Watch Bob’s progress on his blog … www.3reasons.org

And PLEASE like his facebook page to show him the love while he’s on the road … http://www.facebook.com/Ridefor3reasons.BobLee

A Fun English Channel Photo/Video Essay

As Doug celebrates the one year anniversary of his English Channel swim, what I remember is this … there were times when things weren’t so pretty and during those times I was holding on for dear life rather than using my camera.  The swells were sometimes 5 feet and coming from all directions.  The last half of the swim was in the pitch dark so I don’t have any photographs for that segment either.  (I do have some video, however, some of which I’ll add here.)   In all I took about 400 photographs.  For an event of this magnitude I would normally take over 1,000.  
This is a photo/video essay of some of the moments I captured from the English Channel … some you’ve seen and some you haven’t …

Here is Doug recapping his swim a few days after he had a whole lot of sleep … Ashley took this video while she froze inside Dover Harbor …

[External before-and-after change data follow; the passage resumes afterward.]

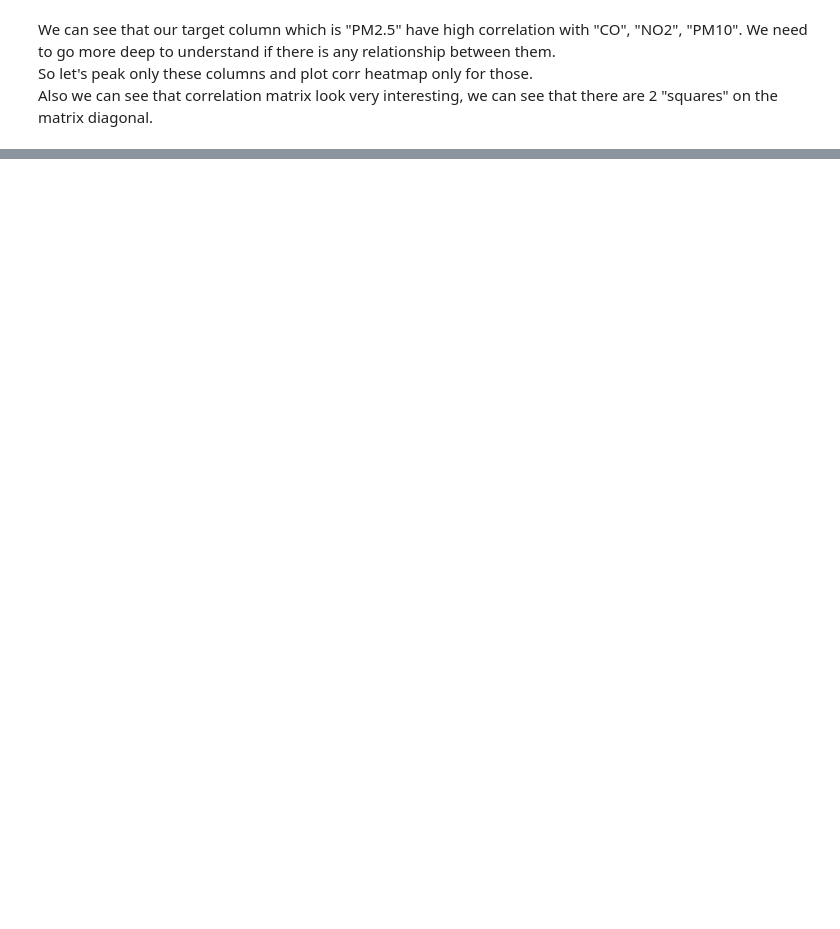
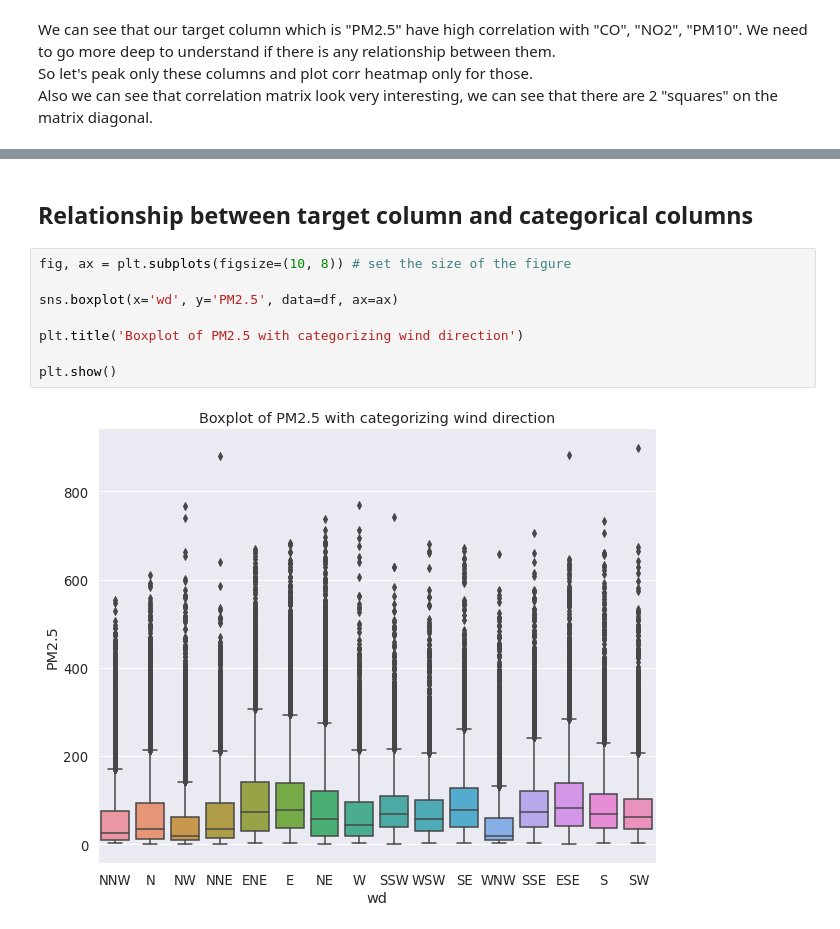
Before and after one commit to MariaHov/DATA245-Group5, a Jupyter notebook: project-draft.ipynb, the cells around one changed output, grey strips where cells are left out. Saved outputs shown, nothing was run; the diff lists cells and outputs as text; blank space fills up the shorter version.

```diff
--- a/project-draft.ipynb
+++ b/project-draft.ipynb
@@ -202,0 +177,12 @@ We will need to check it for whole dataset, and maybe there is relationship also
+# %% [markdown]
+## Relationship between target column and categorical columns
+# %%
+fig, ax = plt.subplots(figsize=(10, 8)) # set the size of the figure
+
+sns.boxplot(x='wd', y='PM2.5', data=df, ax=ax)
+
+plt.title('Boxplot of PM2.5 with categorizing wind direction')
+
+plt.show()
+# %% [output]
+[figure, added]
```
Also changed, not shown: parts of 58 cells of this notebook.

During the swim, pretty much a few of the kids were sick most of the time … 
And one was happy-go-lucky and on deck the whole time … 
Our boat captains were Lance Oram, who grew up taking swimmers across with his father, Mike Oram, and Chris Streeter, the famous Alison Streeter’s uncle, the same Alison Streeter who has crossed the English Channel 46 times.  These guys were characters but when the going got tough they didn’t fool around.    
This picture makes it look like it was all fun and games … and at this moment, when we first took off, it was. The White Cliffs of Dover are in the background.  I was using a little Fuji camera that also took video and also worked under water.  All of the video from this event was taken with this little camera.  
Here’s the crew goofing around … 
Here is a video of Doug swimming in rough water while the boat captains were listening to music and enjoying themselves … 
Here is a video that I took from the galley of the pilot boat.  I had to brace myself with my legs and hold on tight.  The noise you hear is from the bilge, it’s not someone screaming.  
Here is a video where you can see Doug’s night goggles in the pitch darkness of the English Channel.  
Once darkness hit, once he landed, once he reached our pilot boat, I didn’t take one photograph.  It just didn’t seem right.  But I did take some photographs as the sun rose as we headed back to Dover Harbor … 

Ashley, 13, took this video while she froze in Dover Harbor, with that little fuji camera I mentioned … 
Honestly, in the beginning of this swim he made it look so easy that I thought, “I have got to do this next year.”  I have since changed my mind.  

Helping Goody Tyler Swim The Catalina Channel

Doug is on the pilot boat as Goody Tyler swims the Catalina Channel.  Doug is scheduled to make the same swim on July 25th.  This is an email that Doug sent out this morning …

We left the Long Beach Harbor around 7 pm and started to motor out to the Island. There are 14 people aboard, between 3 boat people, 2 Channel observers, 8 swim support crew and Goody in the Speedo. It was a rough ride out there, and several people were sick.

By the time we got to Catalina, it was dark and time for last minute prep with Channel grease.

Goody hopped in at 10 pm under beautiful stars and a quarter moon. His kayak escort is Neil van der Byl, whom I met for the first time here today, and he is amazing. Totally focused on the swimmer, managing feedings, and always on top of things. What a difference the right kayaker can make.

Feedings have been 30 minute cycles with a product called Cytomax. Marcia is concerned it doesn’t have enough oomph (I think that is code for protein) for him, but he is suppplementing with gels and a bar here and there.

He just had another feeding and is getting cold and stung. Gord Gridley is getting ready to hop in the water with Goody, which I am sure will help a lot.  
I will report back.

Thanks
DPMc